The story involves Cornish, a man with a guilty secret, one which is threatening to destroy his marriage. His sleep is disturbed by the appearance, in the middle of the night, of a strange figure a wearing papier-mache mask and banging a pan with a spoon. (Creating the rough music of the title).
That's quite a surreal image but one which - in the hands of a brilliant writer like Simon Kurt Unsworth - manges to be entirely disturbing. As the story progresses, the figure is joined by others, similarly masked, who join in the "music" and then begin acting, and interacting, in increasingly bizarre and disturbing ways.
The figures are of course manifestations of the turmoil in Cornish's mind. Guilt is a terrible burden, it takes over every thought process, a constant presence that nags away in the background, influencing emotions and actions, destroying relationships and the author brilliantly captures the mental breakdown of the protagonist, the surreality of the nightly shows a metaphor for his inner turmoil. The demons in his head made flesh...

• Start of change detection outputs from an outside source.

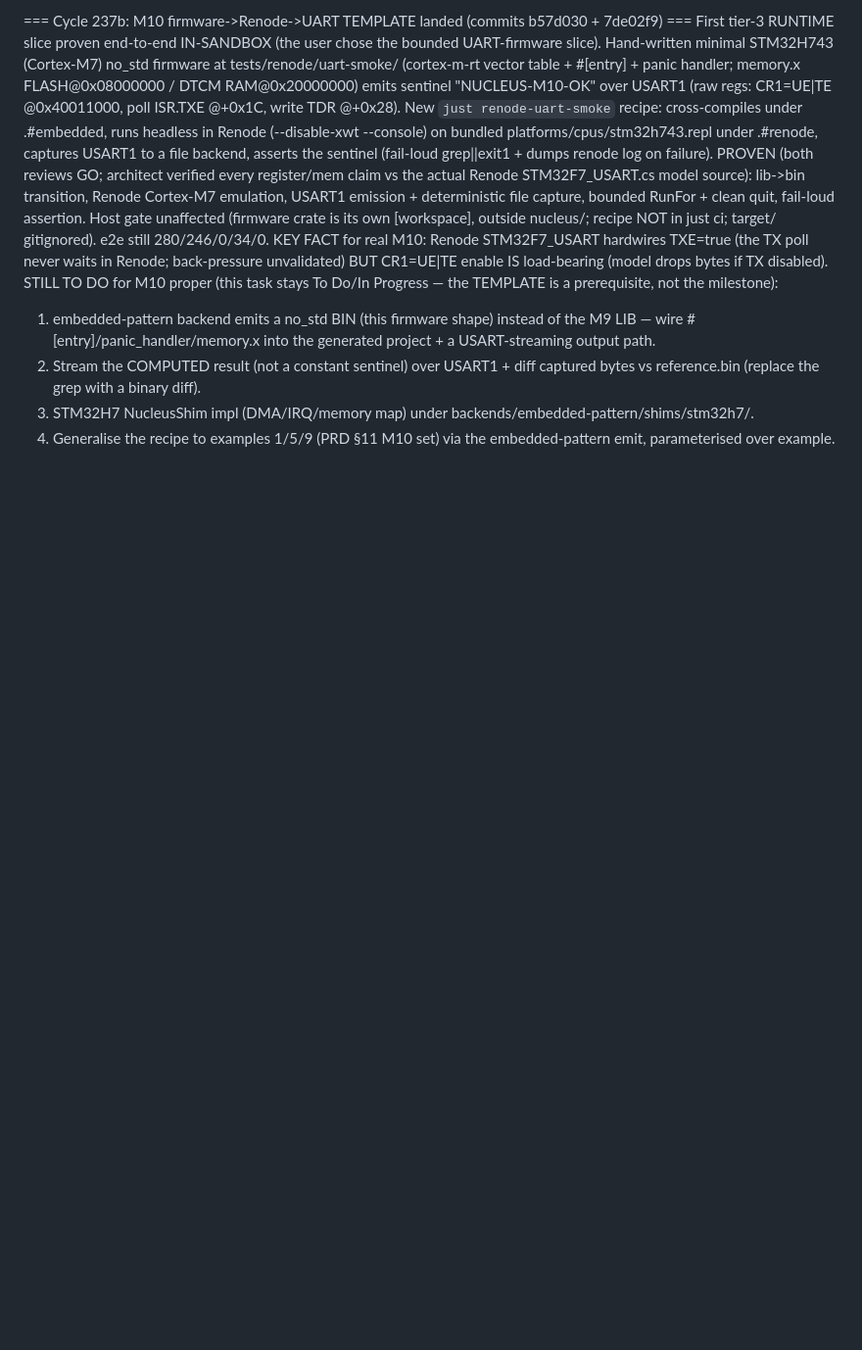
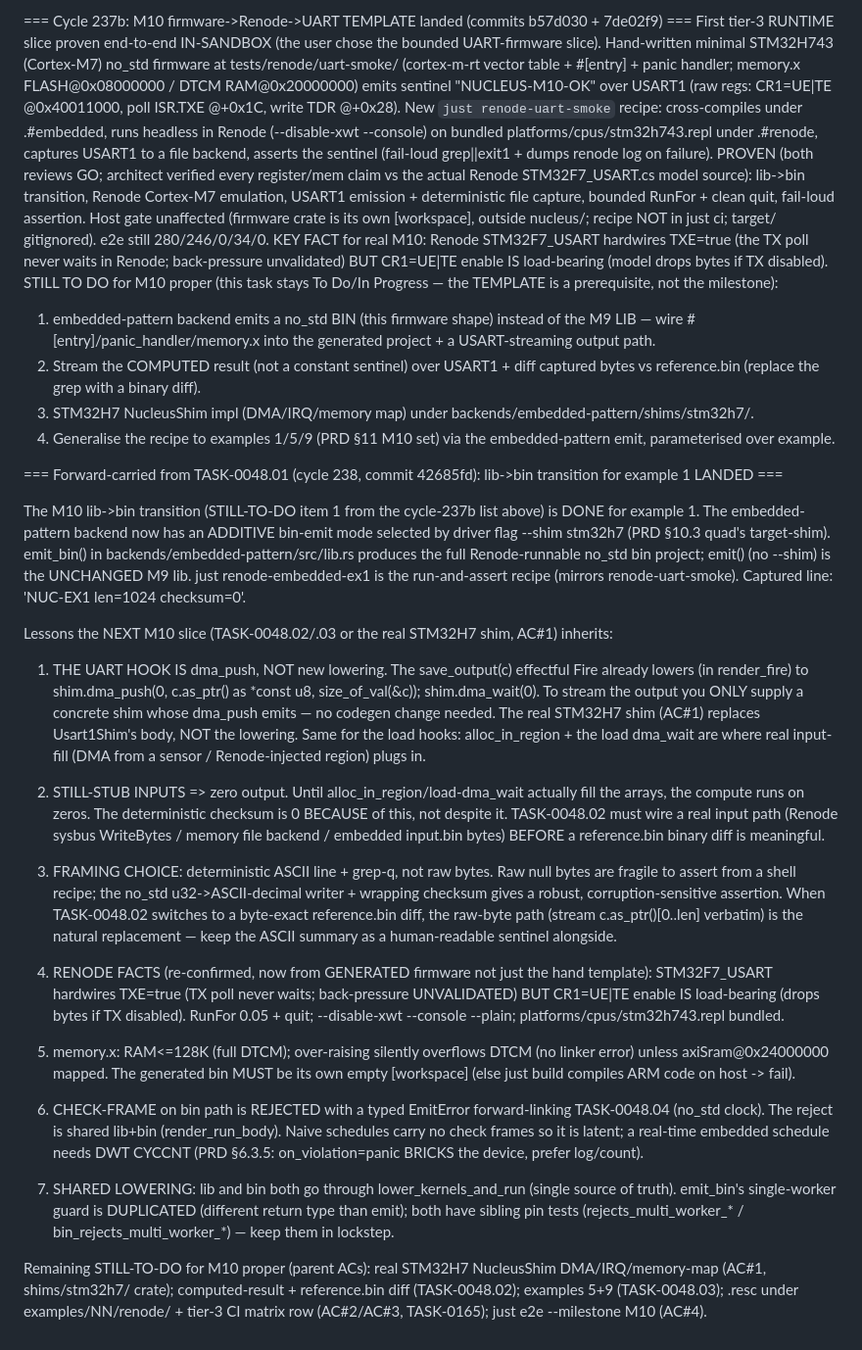
Before and after one commit to eisbaw/nucleus-rs, a Markdown page: backlog/tasks/task-0048 - M10-—-First-Renode-shim-STM32H7-with-HIL-validation.md, the part around one of its changes. Shown at 98% size. Drawn GitHub-style; blank space fills up the shorter version.

```diff
--- a/backlog/tasks/task-0048 - M10-—-First-Renode-shim-STM32H7-with-HIL-validation.md
+++ b/backlog/tasks/task-0048 - M10-—-First-Renode-shim-STM32H7-with-HIL-validation.md
@@ -144,4 +144,26 @@ STILL TO DO for M10 proper (this task stays To Do/In Progress — the TEMPLATE i
 2. Stream the COMPUTED result (not a constant sentinel) over USART1 + diff captured bytes vs reference.bin (replace the grep with a binary diff).
 3. STM32H7 NucleusShim impl (DMA/IRQ/memory map) under backends/embedded-pattern/shims/stm32h7/.
 4. Generalise the recipe to examples 1/5/9 (PRD §11 M10 set) via the embedded-pattern emit, parameterised over example.
+
+=== Forward-carried from TASK-0048.01 (cycle 238, commit 42685fd): lib->bin transition for example 1 LANDED ===
+
+The M10 lib->bin transition (STILL-TO-DO item 1 from the cycle-237b list above) is DONE for example 1. The embedded-pattern backend now has an ADDITIVE bin-emit mode selected by driver flag --shim stm32h7 (PRD §10.3 quad's target-shim). emit_bin() in backends/embedded-pattern/src/lib.rs produces the full Renode-runnable no_std bin project; emit() (no --shim) is the UNCHANGED M9 lib. just renode-embedded-ex1 is the run-and-assert recipe (mirrors renode-uart-smoke). Captured line: 'NUC-EX1 len=1024 checksum=0'.
+
+Lessons the NEXT M10 slice (TASK-0048.02/.03 or the real STM32H7 shim, AC#1) inherits:
+
+1. THE UART HOOK IS dma_push, NOT new lowering. The save_output(c) effectful Fire already lowers (in render_fire) to shim.dma_push(0, c.as_ptr() as *const u8, size_of_val(&c)); shim.dma_wait(0). To stream the output you ONLY supply a concrete shim whose dma_push emits — no codegen change needed. The real STM32H7 shim (AC#1) replaces Usart1Shim's body, NOT the lowering. Same for the load hooks: alloc_in_region + the load dma_wait are where real input-fill (DMA from a sensor / Renode-injected region) plugs in.
+
+2. STILL-STUB INPUTS => zero output. Until alloc_in_region/load-dma_wait actually fill the arrays, the compute runs on zeros. The deterministic checksum is 0 BECAUSE of this, not despite it. TASK-0048.02 must wire a real input path (Renode sysbus WriteBytes / memory file backend / embedded input.bin bytes) BEFORE a reference.bin binary diff is meaningful.
+
+3. FRAMING CHOICE: deterministic ASCII line + grep-q, not raw bytes. Raw null bytes are fragile to assert from a shell recipe; the no_std u32->ASCII-decimal writer + wrapping checksum gives a robust, corruption-sensitive assertion. When TASK-0048.02 switches to a byte-exact reference.bin diff, the raw-byte path (stream c.as_ptr()[0..len] verbatim) is the natural replacement — keep the ASCII summary as a human-readable sentinel alongside.
+
+4. RENODE FACTS (re-confirmed, now from GENERATED firmware not just the hand template): STM32F7_USART hardwires TXE=true (TX poll never waits; back-pressure UNVALIDATED) BUT CR1=UE|TE enable IS load-bearing (drops bytes if TX disabled). RunFor 0.05 + quit; --disable-xwt --console --plain; platforms/cpus/stm32h743.repl bundled.
+
+5. memory.x: RAM<=128K (full DTCM); over-raising silently overflows DTCM (no linker error) unless axiSram@0x24000000 mapped. The generated bin MUST be its own empty [workspace] (else just build compiles ARM code on host -> fail).
+
+6. CHECK-FRAME on bin path is REJECTED with a typed EmitError forward-linking TASK-0048.04 (no_std clock). The reject is shared lib+bin (render_run_body). Naive schedules carry no check frames so it is latent; a real-time embedded schedule needs DWT CYCCNT (PRD §6.3.5: on_violation=panic BRICKS the device, prefer log/count).
+
+7. SHARED LOWERING: lib and bin both go through lower_kernels_and_run (single source of truth). emit_bin's single-worker guard is DUPLICATED (different return type than emit); both have sibling pin tests (rejects_multi_worker_* / bin_rejects_multi_worker_*) — keep them in lockstep.
+
+Remaining STILL-TO-DO for M10 proper (parent ACs): real STM32H7 NucleusShim DMA/IRQ/memory-map (AC#1, shims/stm32h7/ crate); computed-result + reference.bin diff (TASK-0048.02); examples 5+9 (TASK-0048.03); .resc under examples/NN/renode/ + tier-3 CI matrix row (AC#2/AC#3, TASK-0165); just e2e --milestone M10 (AC#4).
 <!-- SECTION:NOTES:END -->
```
Also changed, not shown: other parts of backlog/tasks/task-0048 - M10-—-First-Renode-shim-STM32H7-with-HIL-validation.md (+1 -1 lines), backlog/tasks/task-0048.01 - embedded-pattern-emit-Renode-runnable-no_std-BIN-lib-bin-transition-for-example-1-USART1-output-Renode-capture-assertion.md (+15 -1 lines).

It's a marvellous character study, written in crisp, clear prose but it's also a deeply unsettling tale. The imagery created really is disturbing (the story references Frank Sidebottom and I have to admit this is the image I had in my head when I first read about Cornish's nocturnal visitors - I always found Frank a bit creepy, and this story mined those concerns).

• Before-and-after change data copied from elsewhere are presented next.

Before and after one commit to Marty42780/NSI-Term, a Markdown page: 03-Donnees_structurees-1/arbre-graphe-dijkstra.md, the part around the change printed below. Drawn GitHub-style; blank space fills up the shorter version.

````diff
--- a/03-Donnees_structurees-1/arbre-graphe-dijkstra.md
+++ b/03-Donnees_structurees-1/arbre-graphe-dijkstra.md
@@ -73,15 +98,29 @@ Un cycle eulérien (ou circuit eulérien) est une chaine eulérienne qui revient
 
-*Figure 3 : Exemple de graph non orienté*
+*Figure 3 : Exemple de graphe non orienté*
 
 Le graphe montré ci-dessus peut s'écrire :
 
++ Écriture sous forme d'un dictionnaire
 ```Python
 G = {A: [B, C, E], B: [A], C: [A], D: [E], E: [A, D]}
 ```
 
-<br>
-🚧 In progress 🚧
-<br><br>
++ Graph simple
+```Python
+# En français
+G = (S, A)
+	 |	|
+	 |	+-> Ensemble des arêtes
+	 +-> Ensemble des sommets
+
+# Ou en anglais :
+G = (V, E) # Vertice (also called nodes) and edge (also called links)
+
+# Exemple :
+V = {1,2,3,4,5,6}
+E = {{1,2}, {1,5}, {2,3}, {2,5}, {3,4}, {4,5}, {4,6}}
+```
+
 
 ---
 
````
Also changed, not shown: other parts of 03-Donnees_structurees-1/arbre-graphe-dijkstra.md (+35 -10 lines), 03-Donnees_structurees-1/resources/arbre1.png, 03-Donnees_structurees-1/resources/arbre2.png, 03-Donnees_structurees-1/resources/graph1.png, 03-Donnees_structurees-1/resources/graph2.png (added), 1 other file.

I've spent a lot of time recently reading "psychological" horror stories in preparation for the Darker Minds anthology so it's a tribute to this story that I enjoyed it so much after so many stories sharing a similar theme.
Rough Music is a classy piece of writing and another fine contribution to the Spectral Press back catalogue, maintaining the high standards set by the previous publicatiions.

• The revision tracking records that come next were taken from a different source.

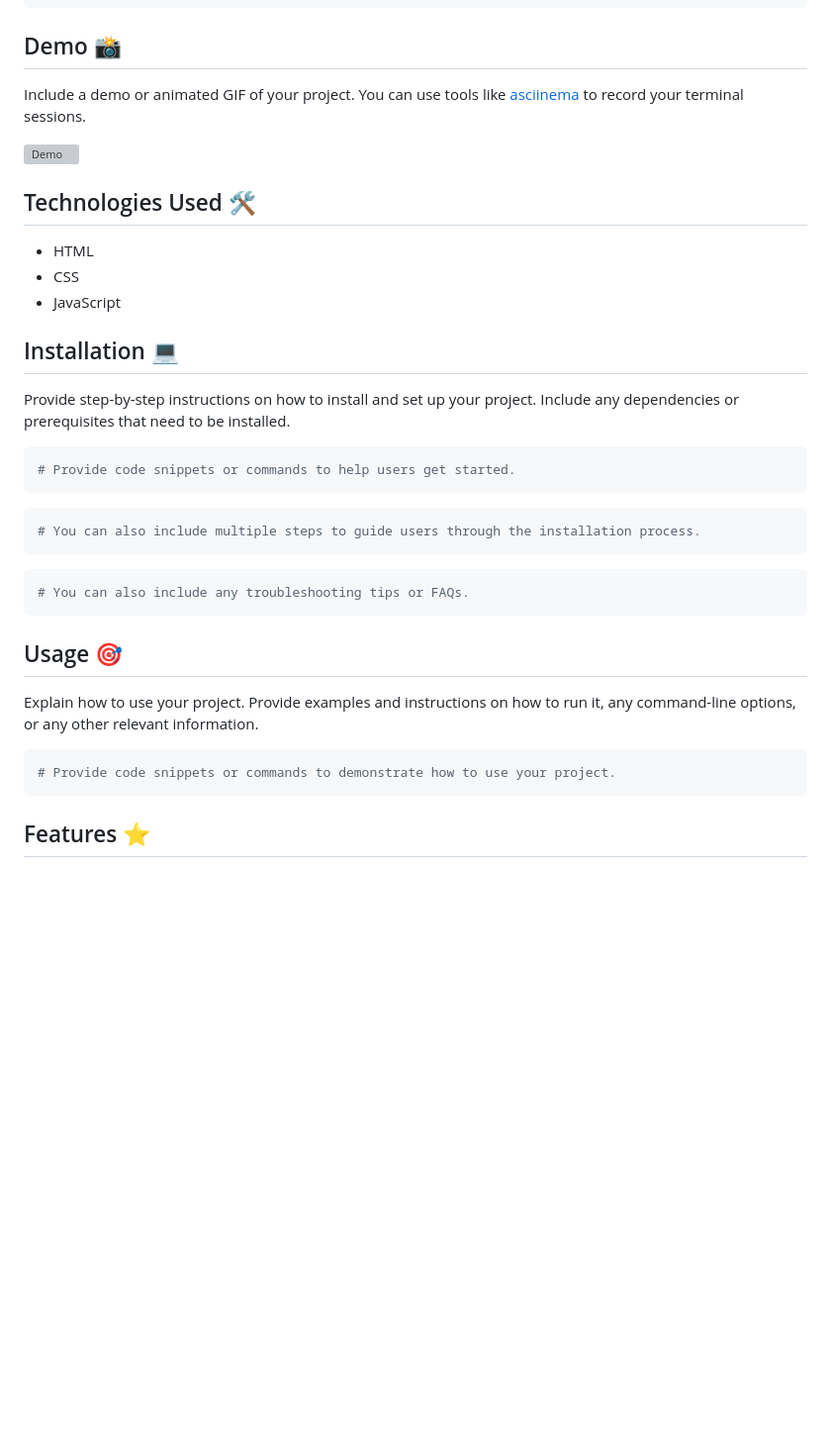
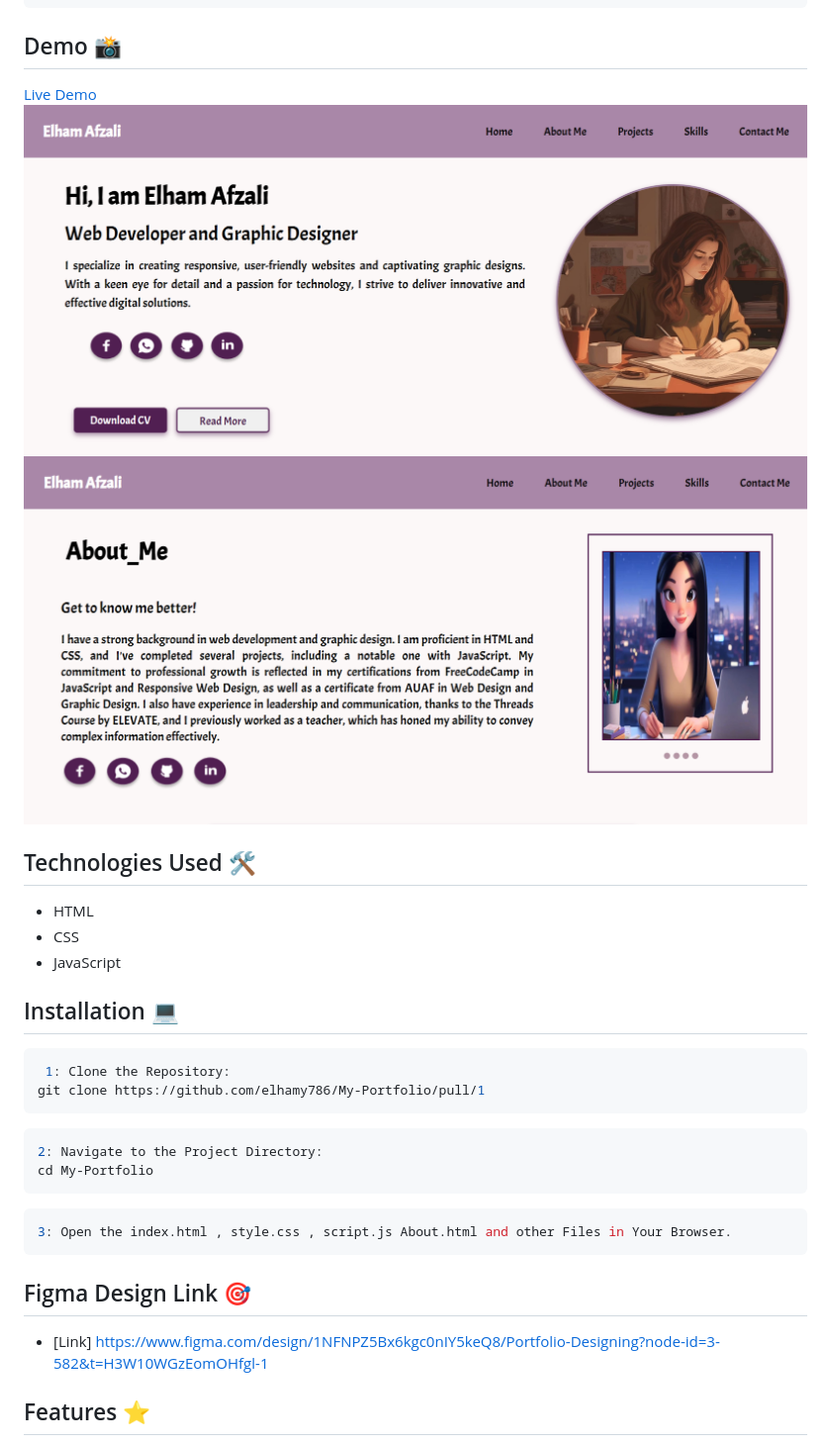
Before and after one commit to elhamy786/My-Portfolio, a Markdown page: README.md, the part around the change. Shown: that part at 99% size. Rendered like a GitHub page; pictures changed too: images/Screenshot 2024-08-12 225839.png (added), images/Screenshot 2024-08-12 225902.png (added); blank space fills up the shorter version; grey boxes are pictures that could not be loaded.

````diff
--- a/README.md
+++ b/README.md
@@ -35,9 +35,9 @@ document.getElementById('profilePicture').addEventListener('click', function han
 
 ## Demo 📸
 
-Include a demo or animated GIF of your project. You can use tools like [asciinema](https://asciinema.org/) to record your terminal sessions.
-
-![Demo](https://via.placeholder.com/600x300)
+[Live Demo](https://elhamy786.github.io/My-Portfolio/)
+![Screenshot](./images/Screenshot%202024-08-12%20225839.png)
+![Screenshot](./images/Screenshot%202024-08-12%20225902.png)
 
 ## Technologies Used 🛠️
 
@@ -47,27 +47,24 @@ Include a demo or animated GIF of your project. You can use tools like [asciinem
 
 ## Installation 💻
 
-Provide step-by-step instructions on how to install and set up your project. Include any dependencies or prerequisites that need to be installed.
 
 ```bash
-# Provide code snippets or commands to help users get started.
+ 1: Clone the Repository:
+git clone https://github.com/elhamy786/My-Portfolio/pull/1
 ```
 
 ```bash
-# You can also include multiple steps to guide users through the installation process.
+2: Navigate to the Project Directory:
+cd My-Portfolio
 ```
 
 ```bash
-# You can also include any troubleshooting tips or FAQs.
+3: Open the index.html , style.css , script.js About.html and other Files in Your Browser.
 ```
 
-## Usage 🎯
+## Figma Design Link 🎯
 
-Explain how to use your project. Provide examples and instructions on how to run it, any command-line options, or any other relevant information.
-
-```bash
-# Provide code snippets or commands to demonstrate how to use your project.
-```
+- [Link] https://www.figma.com/design/1NFNPZ5Bx6kgc0nIY5keQ8/Portfolio-Designing?node-id=3-582&t=H3W10WGzEomOHfgl-1
 
 ## Features ⭐
 
````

Monday, 12 March 2012
Friday, 9 March 2012
I'm very happy to reveal the list of stories which have made it into Darker Minds, the second publication from Dark Minds Press. It is:
Reflections From a Broken Lamp - John Travis
Tale of the Abnormal Beauty Queen - Robert Essig
Waste Disposal - Ray Cluley
The Man Who Remembered - Stephen Bacon
Cinder Images - Gary McMahon
The Way of the World - Gary Fry
John Bane's Grave - Charles Muir
Rise, Dead Man - Joe Mynhardt
Looking at Me, Seeing You - Mark West
The Listening - Benedict J Jones
Seeing Things - Robert Mammone
Slip Inside This House - Daniel Kaysen
Houses in Motion - Stuart Young
Shutdown - Clayton Stealback
Laws of Aquisition - Simon Bestwick
It's a great collection of stories from some amazing writers. It's an honour to have them in the book and it's a massive compliment to Dark Minds Press that they took time to submit their work to us. The selection process wasn't always easy, there were many great pieces of work sent to us that didn't get in and it was a privilege to read them. It is a themed anthology though and we were strict about applying the guidelines with regard to acceptances.
I say "we". I have to give my co-editor Ross Warren all the credit here. I had cunningly arranged to undertake a massively stressful house-move right in the middle of the reading period so as a result Ross did all the real work, filtering the stories before sending the real contenders to myself. Cheers Ross, you did a great job - much appreciated - and that is definitely reflected in the quality of the stories that have been assembled.
And so the final editing begins (I have moved now and therefore have no excuses...) I'm genuinely excited about this and can't wait to see the final product. We're aiming for publication in April so watch this space, and boards scattered across the internet for details on how to order.